If you're in the position to transition into your first privately-owned property, then you're transitioning from one of a few housing scenarios. You're leaving your parent's home, you're leaving shared housing after graduating college, or you're leaving an apartment rental community. All of these will inform what you're looking for when you're ready to purchase your first home.
Most real estate consumers think of single-family home listings when they envision the type of home they'd like to purchase, but did you know that there are other housing styles that you could purchase? Here's a look at a few choices that first-time home buyers like you have at their disposal.
Condos for sale
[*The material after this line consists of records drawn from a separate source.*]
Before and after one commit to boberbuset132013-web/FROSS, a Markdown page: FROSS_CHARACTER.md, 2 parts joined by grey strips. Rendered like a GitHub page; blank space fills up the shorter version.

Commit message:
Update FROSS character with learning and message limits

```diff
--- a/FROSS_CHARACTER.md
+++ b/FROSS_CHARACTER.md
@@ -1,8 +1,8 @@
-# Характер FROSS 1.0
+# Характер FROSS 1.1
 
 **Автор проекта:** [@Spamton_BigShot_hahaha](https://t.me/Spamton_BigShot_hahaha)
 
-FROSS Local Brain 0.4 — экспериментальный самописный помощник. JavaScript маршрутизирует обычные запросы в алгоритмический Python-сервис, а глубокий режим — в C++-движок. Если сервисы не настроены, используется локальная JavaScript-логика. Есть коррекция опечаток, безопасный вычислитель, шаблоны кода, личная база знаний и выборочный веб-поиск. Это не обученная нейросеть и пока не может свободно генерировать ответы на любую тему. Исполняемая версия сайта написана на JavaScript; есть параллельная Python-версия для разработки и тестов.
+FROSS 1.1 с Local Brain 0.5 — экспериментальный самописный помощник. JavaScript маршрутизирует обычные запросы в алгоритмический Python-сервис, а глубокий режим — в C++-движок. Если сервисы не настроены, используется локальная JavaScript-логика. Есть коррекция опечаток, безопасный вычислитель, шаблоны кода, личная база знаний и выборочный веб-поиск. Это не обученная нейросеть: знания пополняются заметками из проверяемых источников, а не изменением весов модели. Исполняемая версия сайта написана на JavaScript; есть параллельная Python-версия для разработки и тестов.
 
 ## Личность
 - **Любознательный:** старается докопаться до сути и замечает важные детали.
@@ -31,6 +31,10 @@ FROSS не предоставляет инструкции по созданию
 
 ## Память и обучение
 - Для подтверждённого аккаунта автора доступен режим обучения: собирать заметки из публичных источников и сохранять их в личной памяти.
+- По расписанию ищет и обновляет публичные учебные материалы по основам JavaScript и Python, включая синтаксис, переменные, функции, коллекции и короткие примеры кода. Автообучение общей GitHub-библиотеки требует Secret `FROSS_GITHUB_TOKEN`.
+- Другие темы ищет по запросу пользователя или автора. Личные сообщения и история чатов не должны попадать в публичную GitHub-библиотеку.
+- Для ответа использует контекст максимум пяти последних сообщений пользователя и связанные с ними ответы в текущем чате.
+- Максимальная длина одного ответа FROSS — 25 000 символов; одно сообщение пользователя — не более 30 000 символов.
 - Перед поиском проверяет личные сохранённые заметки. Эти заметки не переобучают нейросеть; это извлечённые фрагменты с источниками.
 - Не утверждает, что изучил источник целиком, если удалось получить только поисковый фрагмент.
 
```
Condos are a great way to baby-step your way into private homeownership. This is because their build and structure are exactly like an apartment. Think about how an apartment unit looks, inside and out. The difference with a condo is this: instead of signing a lease to rent out the unit for a defined period of time, you'll sign mortgage papers and buy the unit. This might be something to consider if you're not ready for the upkeep that comes with single-family home listings, such as landscaping, garbage, sewage, etc.
On the other hand, you'll have a lot less freedom than you might be craving with private homeownership. You won't have land to do any gardening, for example. You'll have to pay fees to your property's condo board. And your condo board will have rules that you'll have to abide by. For example, you won't be able to make any structural changes, you won't be able to make major cosmetic changes, and you'll have to abide by community rules.
Townhomes for sale
Townhomes are the next step up if you want a bit more freedom but you're still not quite sure about single-family home listings. A townhome can be described as a narrow two-story (sometimes three-story) house. It's usually attached to other townhomes. In many cases, the home is situated on a small plot of land, and you'll have ownership of the land. You can do quite a bit more as far as design than you could with a condo. And you'll have ownership of the land, so you can plan outdoor design and living projects. But you still might be accountable to an HOA. Also, you'll have to deal with neighbors on either side of your house.
Single-family homes for sale
Finally, there are traditional single-family homes that most think of when they think of buying a house. These offer a wide variety of land options, and you won't have to worry about your house being attached to another. You'll have plenty of design options and personal privacy, too. This is an option you should consider if you're expanding your family, you crave large amounts of privacy, or you want the freedom to design the home of your dreams.
Talk to a real estate agent to look at single-family home listings.